▼
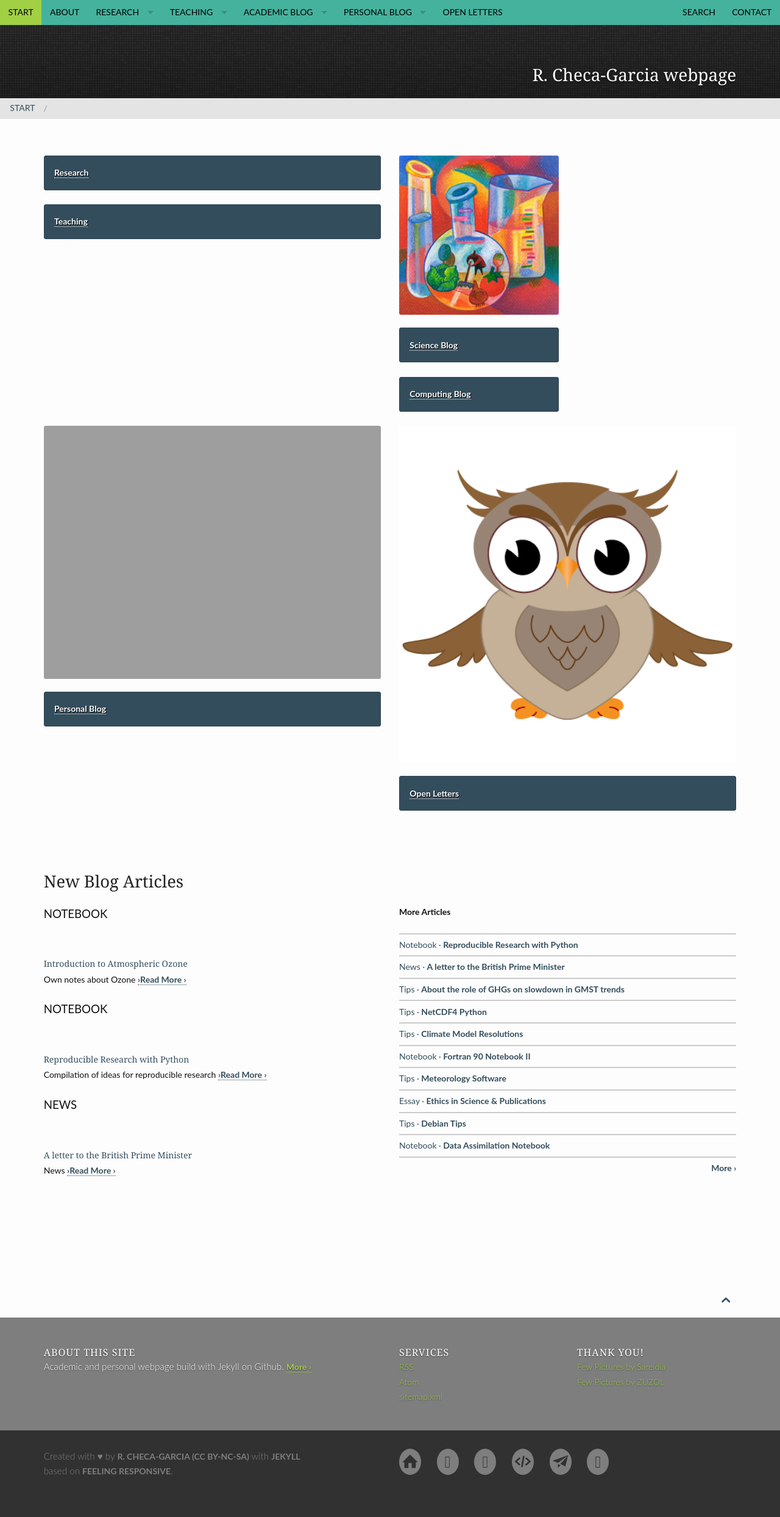
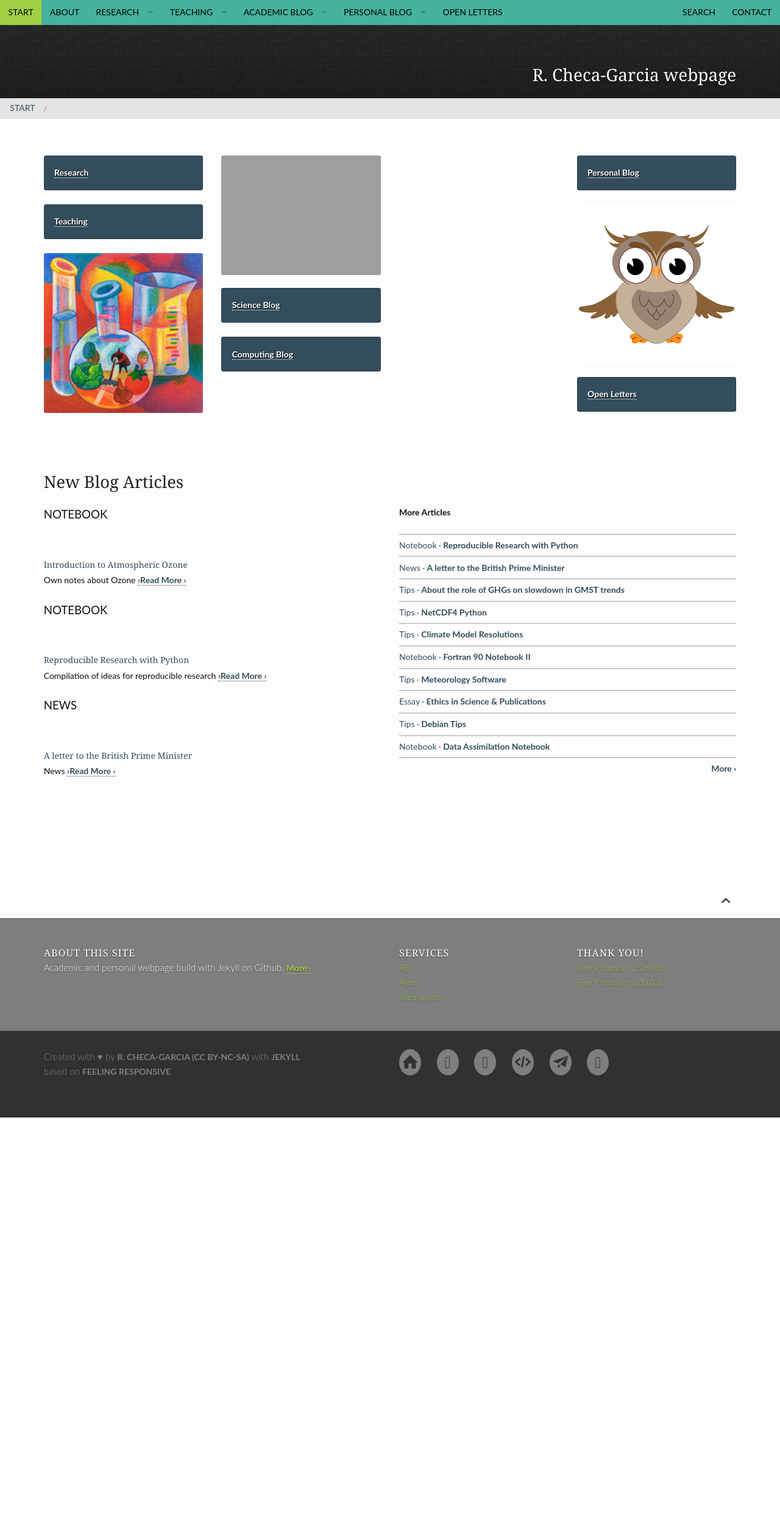
Before and after one commit to RCHG/rchg.github.io, a Jekyll site: the page built from pages/pages-root-folder/index.md, in a window 1280 px wide. Shown: the whole page at 61% size. Built offline with Jekyll 4.4.1, drawn with Linux system fonts in a browser that asks for light colours; after the commit the page ends 1832 px from its top, so only the background shows below that.

Commit message:
Update frontpage.html

```diff
--- a/_layouts/frontpage.html
+++ b/_layouts/frontpage.html
@@ -11,29 +11,26 @@ format: blog-index
 
 
 <div class="row t60">
-    <div class="small-6 columns">
+    <div class="small-3 columns">
         {% include alert info=' <a href="/research/overview">Research</a>' %}
         {% include alert info=' <a href="/teaching/overview/">Teaching</a>' %}
+        <img src="{{ site.urlimg }}{{ 'research_clipart.jpg' }}" width="100%" alt="" />
+        <br></br>
     </div><!-- /.small-3.columns -->
 
     <div class="small-3 columns">
-        <img src="{{ site.urlimg }}{{ 'research_clipart.jpg' }}" width="100%" alt="" />
+        <img src="{{ site.urlimg }}{{ 'review.jpg' }}" width="100%" alt="" />
         <br></br>
         {% include alert info=' <a href="/blog/archive_science/">Science Blog</a>' %}
         {% include alert info=' <a href="/blog/archive_computing/">Computing Blog</a>' %}
     </div><!-- /.small-3.columns -->
+    <div class="small-3 columns">
+         {% include alert info=' <a href="/blog/archive_personal/">Personal Blog</a>' %}
 
-    <div class="small-6 columns">
-        <img src="{{ site.urlimg }}{{ 'review.jpg' }}" width="100%" alt="" />
-        <br></br>
-        {% include alert info=' <a href="/blog/archive_personal/">Personal Blog</a>' %}
-    </div><!-- /.small-3.columns -->
-    <div class="small-6 columns">
         <img src="{{ site.urlimg }}{{ 'buho.png' }}" width="100%" alt="" />
         <br></br>
         {% include alert info=' <a href="/blog/open_letters/">Open Letters</a>' %}
     </div><!-- /.small-3.columns -->
-
 </div><!-- /.row -->
 <!--
     <div class="row t60">
```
▲
▸ **Activity**:
Look through the material and find each line that includes "alert", then copy it.

▸ **Reply to the task**:
         {% include alert info=' <a href="/research/overview">Research</a>' %}
         {% include alert info=' <a href="/teaching/overview/">Teaching</a>' %}
         {% include alert info=' <a href="/blog/archive_science/">Science Blog</a>' %}
         {% include alert info=' <a href="/blog/archive_computing/">Computing Blog</a>' %}
+         {% include alert info=' <a href="/blog/archive_personal/">Personal Blog</a>' %}
-        {% include alert info=' <a href="/blog/archive_personal/">Personal Blog</a>' %}
         {% include alert info=' <a href="/blog/open_letters/">Open Letters</a>' %}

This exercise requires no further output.